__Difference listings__
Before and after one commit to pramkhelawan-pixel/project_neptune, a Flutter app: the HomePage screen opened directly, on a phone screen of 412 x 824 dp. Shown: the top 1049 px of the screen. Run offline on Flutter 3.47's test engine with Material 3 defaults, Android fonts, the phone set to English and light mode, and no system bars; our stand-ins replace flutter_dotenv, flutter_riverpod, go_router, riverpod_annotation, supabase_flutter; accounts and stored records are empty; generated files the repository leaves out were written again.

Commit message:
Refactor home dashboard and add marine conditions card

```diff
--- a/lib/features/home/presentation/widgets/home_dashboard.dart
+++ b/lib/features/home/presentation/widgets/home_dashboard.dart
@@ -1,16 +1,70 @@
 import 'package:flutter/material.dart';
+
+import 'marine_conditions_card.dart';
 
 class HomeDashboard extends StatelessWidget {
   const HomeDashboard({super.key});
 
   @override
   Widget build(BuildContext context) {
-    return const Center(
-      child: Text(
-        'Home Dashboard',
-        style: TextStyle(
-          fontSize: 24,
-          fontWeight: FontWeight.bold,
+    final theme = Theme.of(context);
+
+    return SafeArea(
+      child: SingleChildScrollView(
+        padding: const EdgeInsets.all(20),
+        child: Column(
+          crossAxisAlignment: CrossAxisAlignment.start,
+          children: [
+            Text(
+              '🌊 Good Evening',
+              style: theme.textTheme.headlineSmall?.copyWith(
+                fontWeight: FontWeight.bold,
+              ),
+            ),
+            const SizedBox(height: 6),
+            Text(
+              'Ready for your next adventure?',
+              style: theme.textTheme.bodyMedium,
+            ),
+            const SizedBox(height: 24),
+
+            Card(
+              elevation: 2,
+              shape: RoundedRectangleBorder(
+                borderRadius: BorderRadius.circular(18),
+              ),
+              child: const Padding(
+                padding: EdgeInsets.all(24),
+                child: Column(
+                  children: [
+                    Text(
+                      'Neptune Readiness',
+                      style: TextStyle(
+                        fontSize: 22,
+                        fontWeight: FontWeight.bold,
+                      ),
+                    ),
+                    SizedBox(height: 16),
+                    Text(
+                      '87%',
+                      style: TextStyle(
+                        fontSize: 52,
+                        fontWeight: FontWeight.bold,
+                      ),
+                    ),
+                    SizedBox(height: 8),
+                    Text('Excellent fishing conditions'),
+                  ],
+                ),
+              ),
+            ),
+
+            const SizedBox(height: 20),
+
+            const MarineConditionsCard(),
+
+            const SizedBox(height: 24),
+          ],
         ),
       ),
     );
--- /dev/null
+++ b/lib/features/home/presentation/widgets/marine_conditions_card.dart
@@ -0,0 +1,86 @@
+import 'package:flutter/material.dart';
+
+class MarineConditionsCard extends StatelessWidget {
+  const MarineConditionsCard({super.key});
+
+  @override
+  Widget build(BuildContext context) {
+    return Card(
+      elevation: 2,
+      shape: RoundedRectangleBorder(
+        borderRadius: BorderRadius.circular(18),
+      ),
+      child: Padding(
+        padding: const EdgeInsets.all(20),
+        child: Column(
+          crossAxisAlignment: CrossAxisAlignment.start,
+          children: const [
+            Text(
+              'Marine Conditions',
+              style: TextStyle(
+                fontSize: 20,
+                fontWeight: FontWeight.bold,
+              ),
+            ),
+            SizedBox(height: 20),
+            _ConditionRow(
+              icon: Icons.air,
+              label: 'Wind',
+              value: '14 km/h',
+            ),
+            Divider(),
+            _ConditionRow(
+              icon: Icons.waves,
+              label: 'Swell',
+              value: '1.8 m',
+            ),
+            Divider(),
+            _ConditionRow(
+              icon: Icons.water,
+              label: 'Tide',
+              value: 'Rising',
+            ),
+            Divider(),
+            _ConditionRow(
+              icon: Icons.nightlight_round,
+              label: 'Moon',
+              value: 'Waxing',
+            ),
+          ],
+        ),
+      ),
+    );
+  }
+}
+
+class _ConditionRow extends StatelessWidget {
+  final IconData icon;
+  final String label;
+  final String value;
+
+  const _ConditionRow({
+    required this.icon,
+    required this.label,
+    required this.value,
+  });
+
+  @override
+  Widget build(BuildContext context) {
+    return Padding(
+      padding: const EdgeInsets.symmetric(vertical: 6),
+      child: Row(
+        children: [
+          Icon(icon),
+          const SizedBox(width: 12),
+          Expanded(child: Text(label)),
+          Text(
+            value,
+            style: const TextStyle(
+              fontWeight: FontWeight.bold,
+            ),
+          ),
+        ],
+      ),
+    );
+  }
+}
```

__Problem to work on__
The data above should be reproduced in full, word for word.

__Written response__
Before and after one commit to pramkhelawan-pixel/project_neptune, a Flutter app: the HomePage screen opened directly, on a phone screen of 412 x 824 dp. Shown: the top 1049 px of the screen. Run offline on Flutter 3.47's test engine with Material 3 defaults, Android fonts, the phone set to English and light mode, and no system bars; our stand-ins replace flutter_dotenv, flutter_riverpod, go_router, riverpod_annotation, supabase_flutter; accounts and stored records are empty; generated files the repository leaves out were written again.

Commit message:
Refactor home dashboard and add marine conditions card

```diff
--- a/lib/features/home/presentation/widgets/home_dashboard.dart
+++ b/lib/features/home/presentation/widgets/home_dashboard.dart
@@ -1,16 +1,70 @@
 import 'package:flutter/material.dart';
+
+import 'marine_conditions_card.dart';
 
 class HomeDashboard extends StatelessWidget {
   const HomeDashboard({super.key});
 
   @override
   Widget build(BuildContext context) {
-    return const Center(
-      child: Text(
-        'Home Dashboard',
-        style: TextStyle(
-          fontSize: 24,
-          fontWeight: FontWeight.bold,
+    final theme = Theme.of(context);
+
+    return SafeArea(
+      child: SingleChildScrollView(
+        padding: const EdgeInsets.all(20),
+        child: Column(
+          crossAxisAlignment: CrossAxisAlignment.start,
+          children: [
+            Text(
+              '🌊 Good Evening',
+              style: theme.textTheme.headlineSmall?.copyWith(
+                fontWeight: FontWeight.bold,
+              ),
+            ),
+            const SizedBox(height: 6),
+            Text(
+              'Ready for your next adventure?',
+              style: theme.textTheme.bodyMedium,
+            ),
+            const SizedBox(height: 24),
+
+            Card(
+              elevation: 2,
+              shape: RoundedRectangleBorder(
+                borderRadius: BorderRadius.circular(18),
+              ),
+              child: const Padding(
+                padding: EdgeInsets.all(24),
+                child: Column(
+                  children: [
+                    Text(
+                      'Neptune Readiness',
+                      style: TextStyle(
+                        fontSize: 22,
+                        fontWeight: FontWeight.bold,
+                      ),
+                    ),
+                    SizedBox(height: 16),
+                    Text(
+                      '87%',
+                      style: TextStyle(
+                        fontSize: 52,
+                        fontWeight: FontWeight.bold,
+                      ),
+                    ),
+                    SizedBox(height: 8),
+                    Text('Excellent fishing conditions'),
+                  ],
+                ),
+              ),
+            ),
+
+            const SizedBox(height: 20),
+
+            const MarineConditionsCard(),
+
+            const SizedBox(height: 24),
+          ],
         ),
       ),
     );
--- /dev/null
+++ b/lib/features/home/presentation/widgets/marine_conditions_card.dart
@@ -0,0 +1,86 @@
+import 'package:flutter/material.dart';
+
+class MarineConditionsCard extends StatelessWidget {
+  const MarineConditionsCard({super.key});
+
+  @override
+  Widget build(BuildContext context) {
+    return Card(
+      elevation: 2,
+      shape: RoundedRectangleBorder(
+        borderRadius: BorderRadius.circular(18),
+      ),
+      child: Padding(
+        padding: const EdgeInsets.all(20),
+        child: Column(
+          crossAxisAlignment: CrossAxisAlignment.start,
+          children: const [
+            Text(
+              'Marine Conditions',
+              style: TextStyle(
+                fontSize: 20,
+                fontWeight: FontWeight.bold,
+              ),
+            ),
+            SizedBox(height: 20),
+            _ConditionRow(
+              icon: Icons.air,
+              label: 'Wind',
+              value: '14 km/h',
+            ),
+            Divider(),
+            _ConditionRow(
+              icon: Icons.waves,
+              label: 'Swell',
+              value: '1.8 m',
+            ),
+            Divider(),
+            _ConditionRow(
+              icon: Icons.water,
+              label: 'Tide',
+              value: 'Rising',
+            ),
+            Divider(),
+            _ConditionRow(
+              icon: Icons.nightlight_round,
+              label: 'Moon',
+              value: 'Waxing',
+            ),
+          ],
+        ),
+      ),
+    );
+  }
+}
+
+class _ConditionRow extends StatelessWidget {
+  final IconData icon;
+  final String label;
+  final String value;
+
+  const _ConditionRow({
+    required this.icon,
+    required this.label,
+    required this.value,
+  });
+
+  @override
+  Widget build(BuildContext context) {
+    return Padding(
+      padding: const EdgeInsets.symmetric(vertical: 6),
+      child: Row(
+        children: [
+          Icon(icon),
+          const SizedBox(width: 12),
+          Expanded(child: Text(label)),
+          Text(
+            value,
+            style: const TextStyle(
+              fontWeight: FontWeight.bold,
+            ),
+          ),
+        ],
+      ),
+    );
+  }
+}
```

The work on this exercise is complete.